-------- AVAILABLE DATA
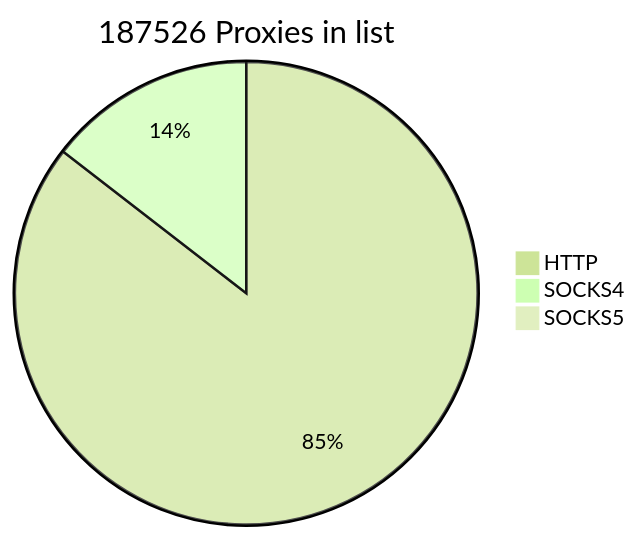
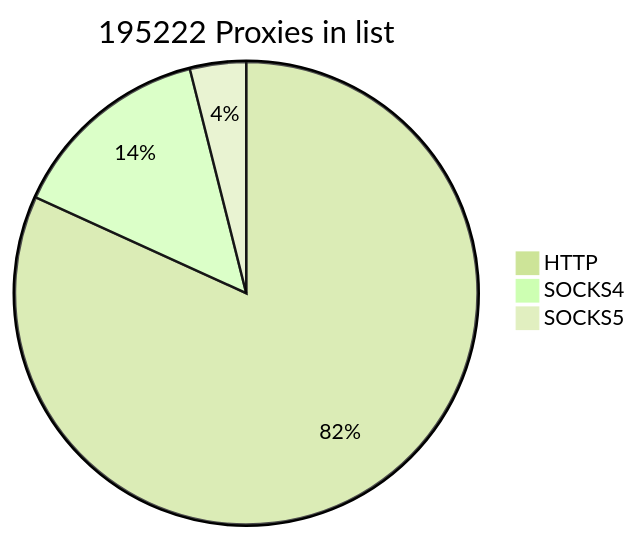
The first of 2 diagrams in README.md (cutipu/proxylist), drawn with Mermaid (forest theme) before and after one commit. The commit also changed other lines of this file, not shown here.

````diff
--- a/README.md
+++ b/README.md
@@ -2,7 +2,7 @@
 ```mermaid
-pie title 187526 Proxies in list
-    "HTTP" : 159669
-    "SOCKS4" : 27125
-    "SOCKS5" : 732
+pie title 195222 Proxies in list
+    "HTTP" : 159696
+    "SOCKS4" : 27869
+    "SOCKS5" : 7657
             
 ```
````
----------------
## WORK INSTRUCTION
From the data, list each line in which the string "README" appears.

## WRITTEN RESPONSE
The first of 2 diagrams in README.md (cutipu/proxylist), drawn with Mermaid (forest theme) before and after one commit. The commit also changed other lines of this file, not shown here.
--- a/README.md
+++ b/README.md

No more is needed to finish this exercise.